There remain outlets at which you can continue to fight Swartz’s good fight.
1. Support Open Access
Many sites are devoted to continuing the open access fight. Open Library is one such example, which has already “gathered over 20 million records from a variety of large catalogs as well as single contributions.” To support Open Library, you can either make a donation or help build the ever-expanding library by adding a book (or ten).
You can also join the Right to Research Coalition, whose mission is as follows:
“To advocate for policies at the campus and national level that promote Open Access by requiring that research results be made freely available in a timely manner;
“To educate the next generation of scholars and researchers about Open Access so open publishing becomes the new norm.”
The Coalition has a page dedicated to helping you start to take action.
2. Join Demand Progress
An organization close to Swartz’s heart — one of his brainchildren — is Demand Progress. (One of its active campaigns is “Demand Justice for Aaron Swartz.”) Demand Progress’s mission:
“We work to win progressive policy changes for ordinary people through organizing and grassroots lobbying. We focus on issues of civil liberties, civil rights, and government reform.
“We run online campaigns to rally people to take action on the news that affects them — by contacting Congress and other leaders, funding pressure tactics, and spreading the word in their own communities.
“We work in Washington to provide an advocate for the public in all the decisions that affect our lives.”
You can sign up on its website or you can donate to the cause.
3. Take action with the Electronic Frontier Foundation

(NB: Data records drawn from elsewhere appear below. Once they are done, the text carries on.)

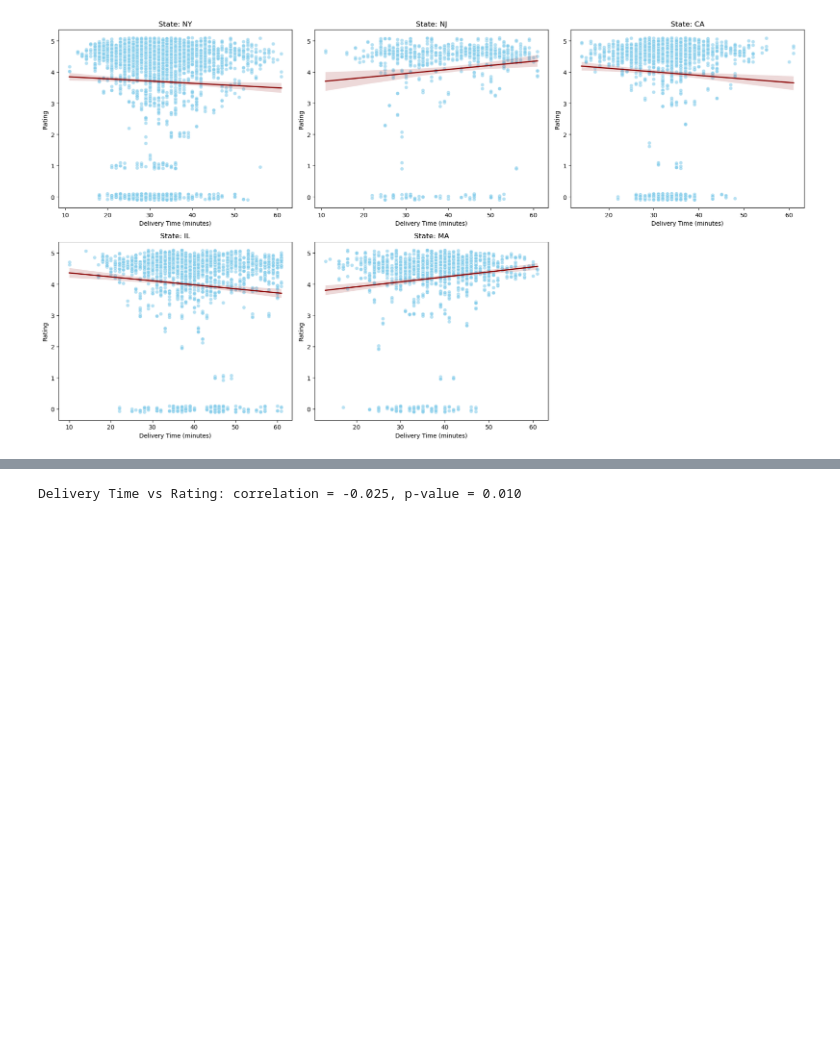
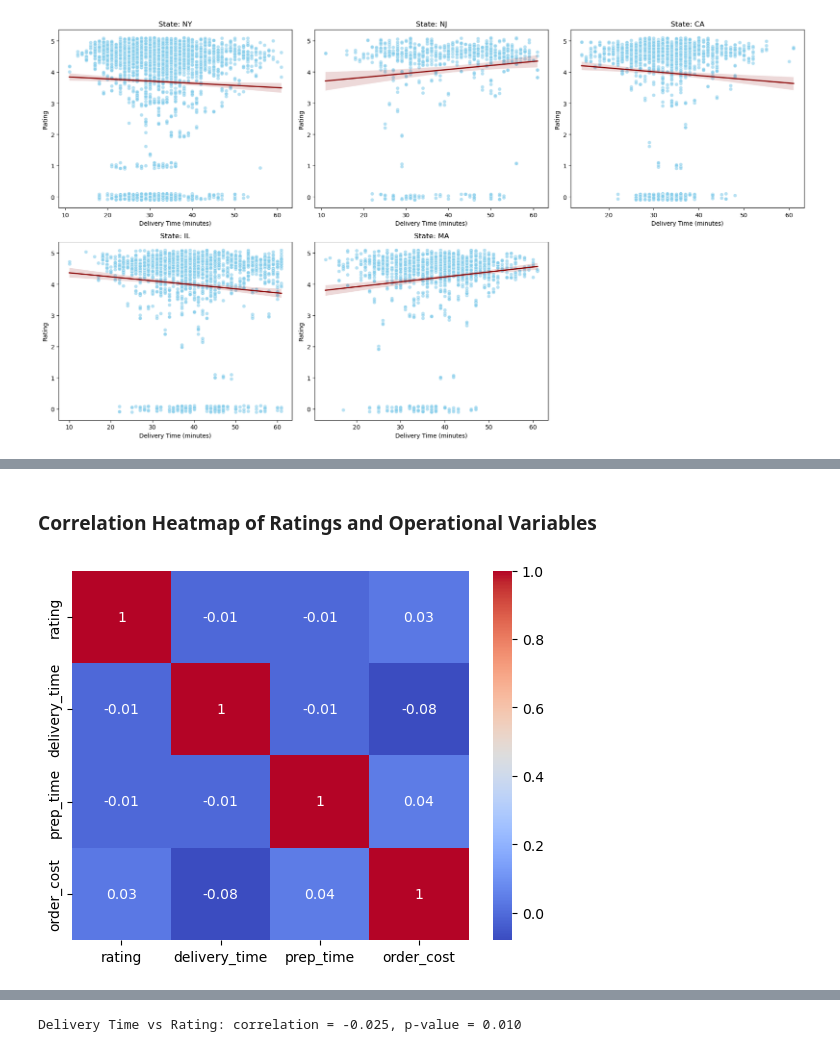
Before and after one commit to COGS108/Group111_WI26, a Jupyter notebook: 02-EDACheckpoint.ipynb, the cells around one changed output, grey strips where cells are left out. Saved outputs shown, nothing was run; the diff lists cells and outputs as text; code cells hidden in the pictures; blank space fills up the shorter version.

```diff
--- a/02-EDACheckpoint.ipynb
+++ b/02-EDACheckpoint.ipynb
@@ -1068,0 +1085,8 @@ With the regression lines being near horizontal for all states, a linear relatio
+# %% [markdown]
+### Correlation Heatmap of Ratings and Operational Variables
+# %%
+sns.heatmap(foodhub[['rating','delivery_time','prep_time','order_cost']].corr().round(2),
+            annot=True,
+            cmap='coolwarm');
+# %% [output]
+[figure, added]
```
Also changed, not shown: parts of 27 cells of this notebook.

“The Electronic Frontier Foundation is the leading nonprofit organization defending civil liberties in the digital world. Founded in 1990, EFF champions user privacy, free expression, and innovation through impact litigation, policy analysis, grassroots activism, and technology development. We work to ensure that rights and freedoms are enhanced and protected as our use of technology grows.”
…all of which fly in the face of Swartz’s missions.
5. Read “Open Access Guerilla Manifesto”
…in which Swartz explains the rationale behind his fervent beliefs, and encourages readers to join the cause.
From Swartz’s blog:
“Ambitious people want to leave legacies, but what sort of legacies do they want to leave? The traditional criterion is that your importance is measured by the effect of what you do. Thus the most important lawyers are the Supreme Court justices, since their decisions affect the entire nation. And the greatest mathematicians are those that make important discoveries, since their discoveries end up being used by many who follow.
“This seems quite reasonable. One’s legacy depends on one’s impact and what better way to measure impact than by the effect of what you’ve done. But this is measuring against the wrong baseline. The real question is not what effect your work had, but what things would be like had you never done it.”